## EXTRACTED DATA:

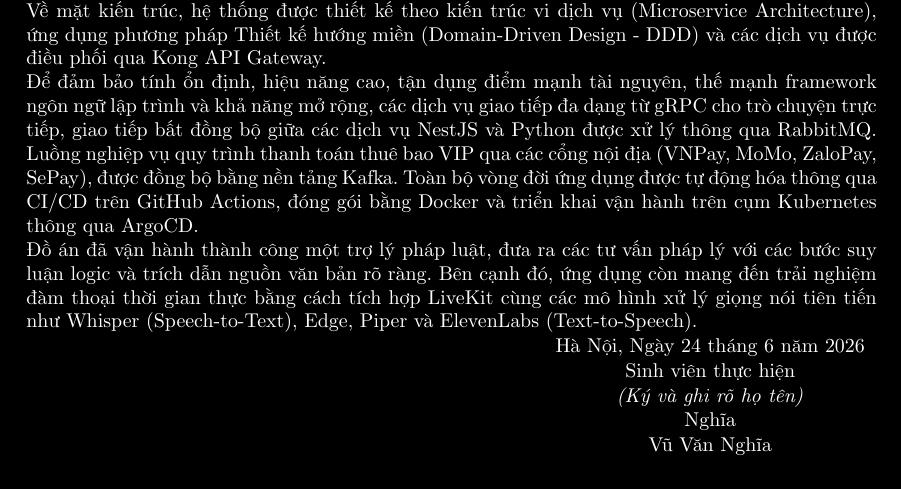
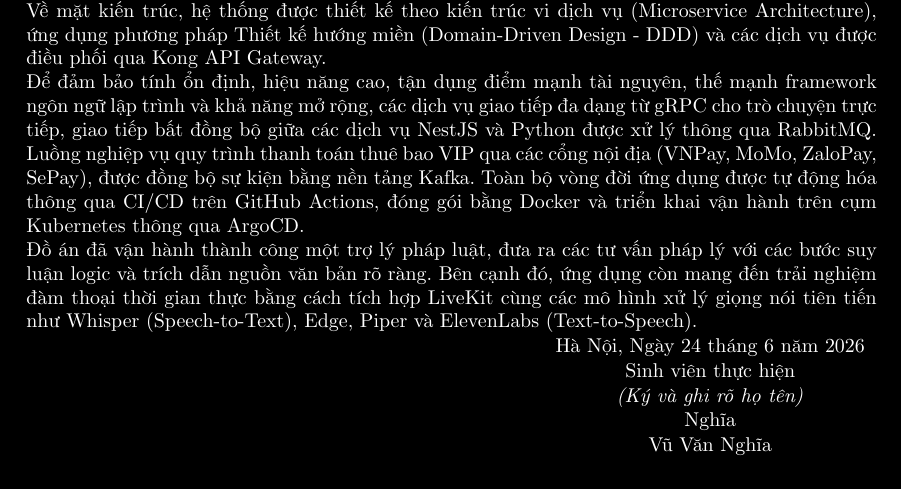
Before and after one commit to 20206205Tech/docs-latex, a LaTeX document (latex/main.tex, which reads latex/contents/0/loi_cam_on_tom_tat/loi_cam_on_tom_tat.tex): part of page 4 of 155, cut so that both start at the same text. Compiled offline with pdfLaTeX.

Commit message:
auto commit: 2026-06-24 23:02:14

```diff
--- a/latex/contents/0/loi_cam_on_tom_tat/loi_cam_on_tom_tat.tex
+++ b/latex/contents/0/loi_cam_on_tom_tat/loi_cam_on_tom_tat.tex
@@ -80,6 +80,7 @@ Luồng nghiệp vụ
 quy trình thanh toán thuê bao VIP
 qua các cổng nội địa (VNPay, MoMo, ZaloPay, SePay),
 được đồng bộ
+sự kiện
 bằng nền tảng Kafka.
 Toàn bộ vòng đời ứng dụng
 được tự động hóa thông qua
```
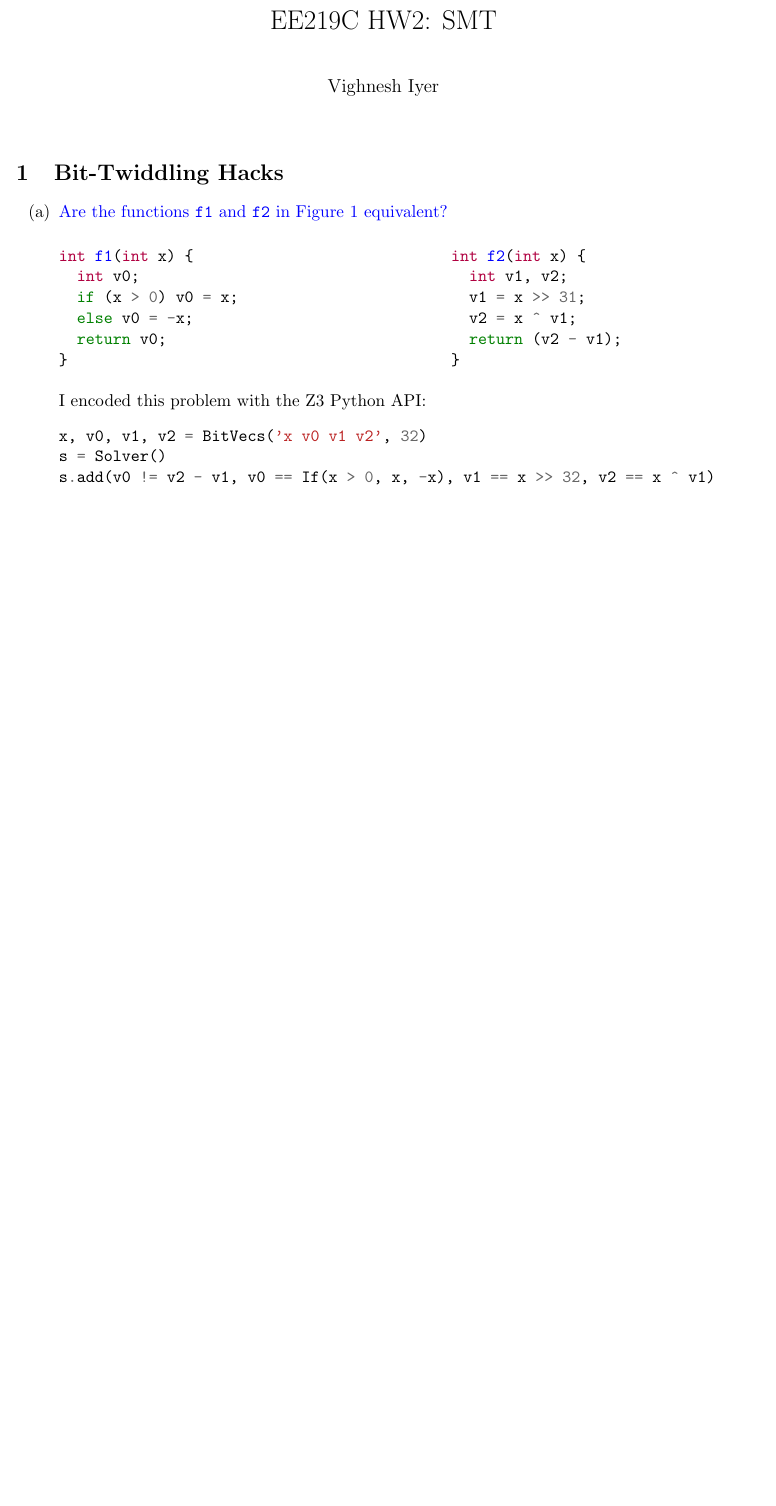
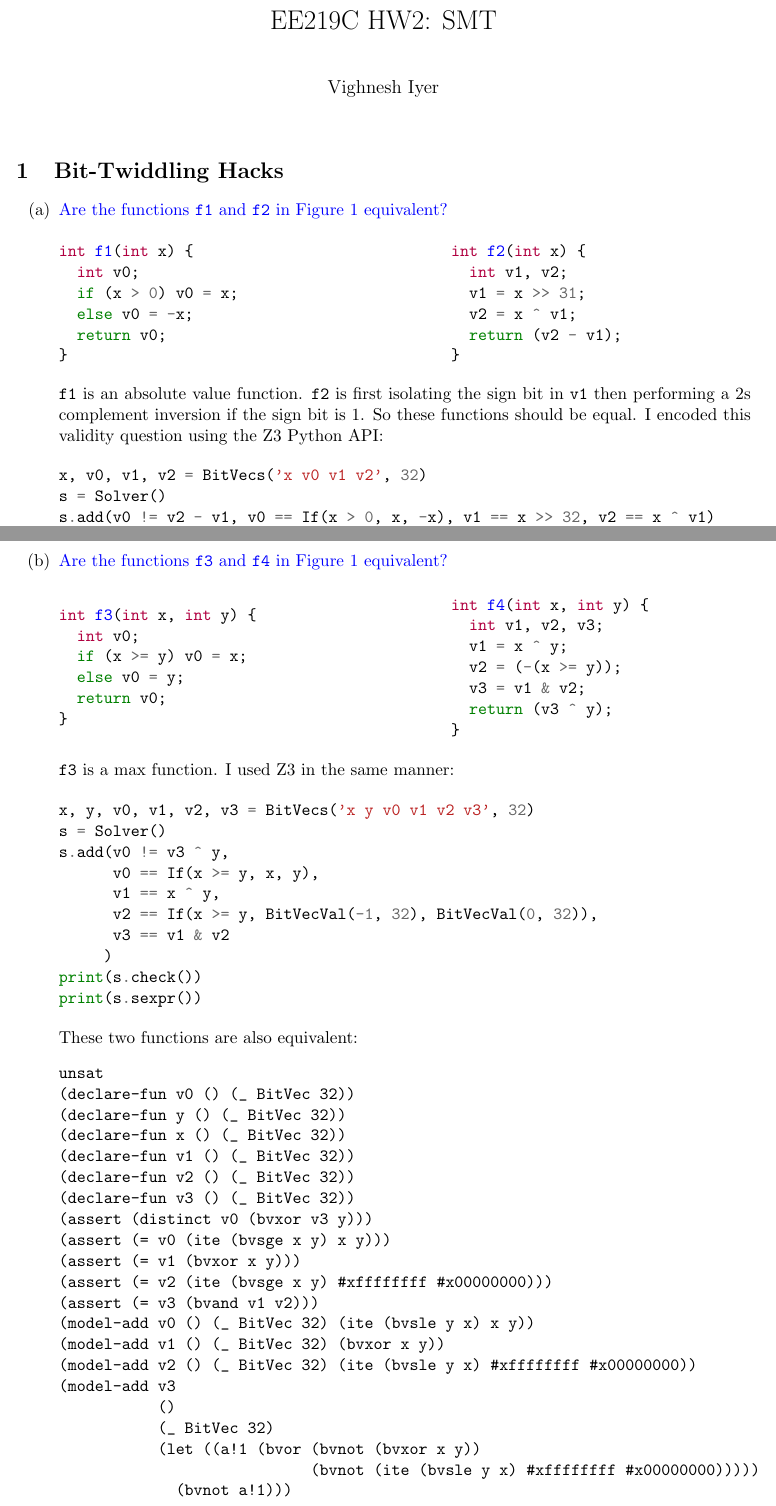
Before and after one commit to vighneshiyer/ee219c-formal, a LaTeX problem sheet (hw/hw2/hw2.tex): part of the page before the commit and two parts of pages 1 and 2 of 2 after it, the two joined at a grey line, cut so that both start at the same text, the shorter picture padded with empty space. Compiled offline with pdfLaTeX.

Commit message:
working on hw2

```diff
--- a/hw/hw2/hw2.tex
+++ b/hw/hw2/hw2.tex
@@ -34,7 +34,8 @@ int f2(int x) {
     \end{minipage}
     \bigskip
 
-    I encoded this problem with the Z3 Python API:
+    \texttt{f1} is an absolute value function. \texttt{f2} is first isolating the sign bit in \texttt{v1} then performing a 2s complement inversion if the sign bit is 1. So these functions should be equal. I encoded this validity question using the Z3 Python API:
+
     \begin{minted}{python}
 x, v0, v1, v2 = BitVecs('x v0 v1 v2', 32)
 s = Solver()
@@ -62,5 +63,73 @@ unsat
     \end{minted}
 
     Showing that \texttt{f1} and \texttt{f2} are functionally equivalent.
+
+  \item {\color{blue}Are the functions \texttt{f3} and \texttt{f4} in Figure 1 equivalent?}
+
+    \bigskip
+    \noindent
+    \begin{minipage}[c]{0.4\textwidth}
+      \begin{minted}{c}
+int f3(int x, int y) {
+  int v0;
+  if (x >= y) v0 = x;
+  else v0 = y;
+  return v0;
+}
+      \end{minted}
+    \end{minipage}
+    \hfill
+    \begin{minipage}[c]{0.4\textwidth}
+      \begin{minted}{c}
+int f4(int x, int y) {
+  int v1, v2, v3;
+  v1 = x ^ y;
+  v2 = (-(x >= y));
+  v3 = v1 & v2;
+  return (v3 ^ y);
+}
+      \end{minted}
+    \end{minipage}
+    \bigskip
+
+    \texttt{f3} is a max function. I used Z3 in the same manner:
+
+    \begin{minted}{python}
+x, y, v0, v1, v2, v3 = BitVecs('x y v0 v1 v2 v3', 32)
+s = Solver()
+s.add(v0 != v3 ^ y,
+      v0 == If(x >= y, x, y),
+      v1 == x ^ y,
+      v2 == If(x >= y, BitVecVal(-1, 32), BitVecVal(0, 32)),
+      v3 == v1 & v2
+     )
+print(s.check())
+print(s.sexpr())
+    \end{minted}
+
+    These two functions are also equivalent:
+    \begin{minted}{text}
+unsat
+(declare-fun v0 () (_ BitVec 32))
+(declare-fun y () (_ BitVec 32))
+(declare-fun x () (_ BitVec 32))
+(declare-fun v1 () (_ BitVec 32))
+(declare-fun v2 () (_ BitVec 32))
+(declare-fun v3 () (_ BitVec 32))
+(assert (distinct v0 (bvxor v3 y)))
+(assert (= v0 (ite (bvsge x y) x y)))
+(assert (= v1 (bvxor x y)))
+(assert (= v2 (ite (bvsge x y) #xffffffff #x00000000)))
+(assert (= v3 (bvand v1 v2)))
+(model-add v0 () (_ BitVec 32) (ite (bvsle y x) x y))
+(model-add v1 () (_ BitVec 32) (bvxor x y))
+(model-add v2 () (_ BitVec 32) (ite (bvsle y x) #xffffffff #x00000000))
+(model-add v3
+           ()
+           (_ BitVec 32)
+           (let ((a!1 (bvor (bvnot (bvxor x y))
+                            (bvnot (ite (bvsle y x) #xffffffff #x00000000)))))
+             (bvnot a!1)))
+    \end{minted}
 \end{enumerate}
 \end{document}
```
Also changed, not shown: hw/hw2/hw2.pdf, hw/hw2/hw2.tex (4 more changed lines), 4 other files.
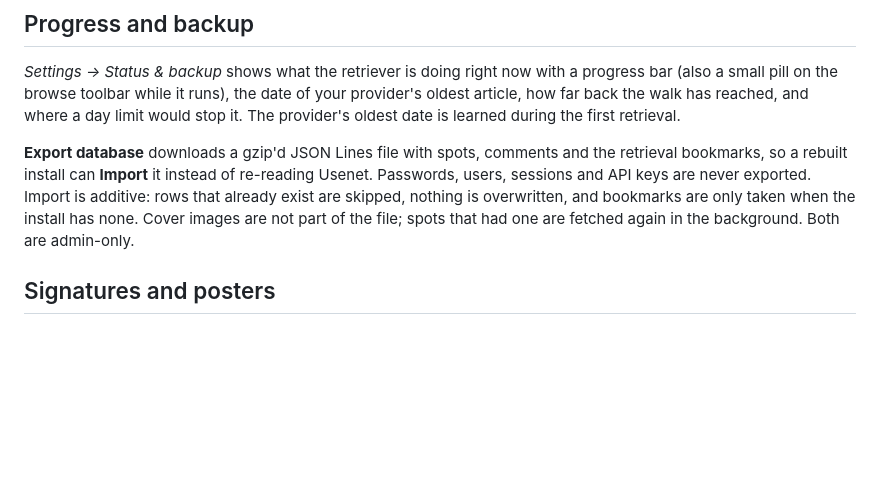
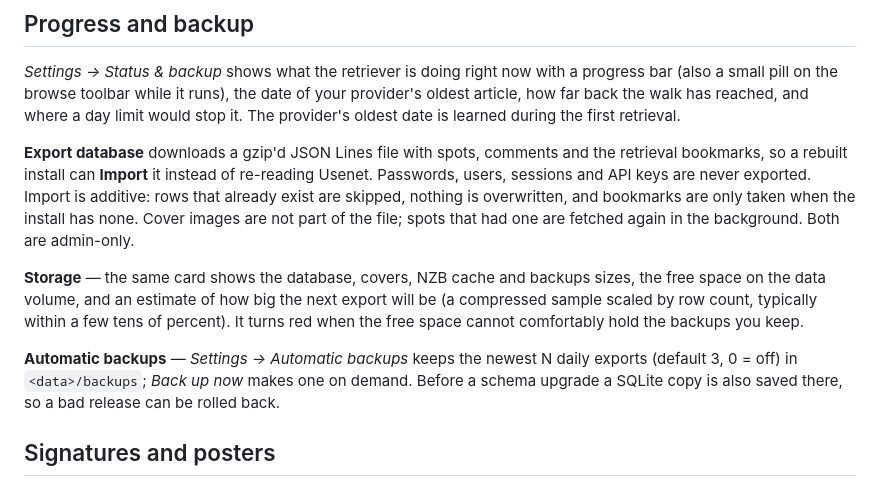
Before and after one commit to cyrus109/SpotwebNG, a Markdown page: README.md, the part around one of its changes. Rendered like a GitHub page; blank space fills up the shorter version.

```diff
--- a/README.md
+++ b/README.md
@@ -226,6 +238,15 @@ Passwords, users, sessions and API keys are never exported. Import is additive:
 already exist are skipped, nothing is overwritten, and bookmarks are only taken when the
 install has none. Cover images are not part of the file; spots that had one are fetched
 again in the background. Both are admin-only.
+
+**Storage** — the same card shows the database, covers, NZB cache and backups sizes, the free space on
+the data volume, and an estimate of how big the next export will be (a compressed sample scaled by row
+count, typically within a few tens of percent). It turns red when the free space cannot comfortably hold
+the backups you keep.
+
+**Automatic backups** — *Settings → Automatic backups* keeps the newest N daily exports (default 3, 0 = off)
+in `<data>/backups`; *Back up now* makes one on demand. Before a schema upgrade a SQLite copy is also saved
+there, so a bad release can be rolled back.
 
 ## Signatures and posters
 
```
Also changed, not shown: other parts of README.md (+36 -11 lines).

## WORK REQUIRED:
Which lines in the material above include the string "assert"? Pull them out.

## WORKED SOLUTION:
+(assert (distinct v0 (bvxor v3 y)))
+(assert (= v0 (ite (bvsge x y) x y)))
+(assert (= v1 (bvxor x y)))
+(assert (= v2 (ite (bvsge x y) #xffffffff #x00000000)))
+(assert (= v3 (bvand v1 v2)))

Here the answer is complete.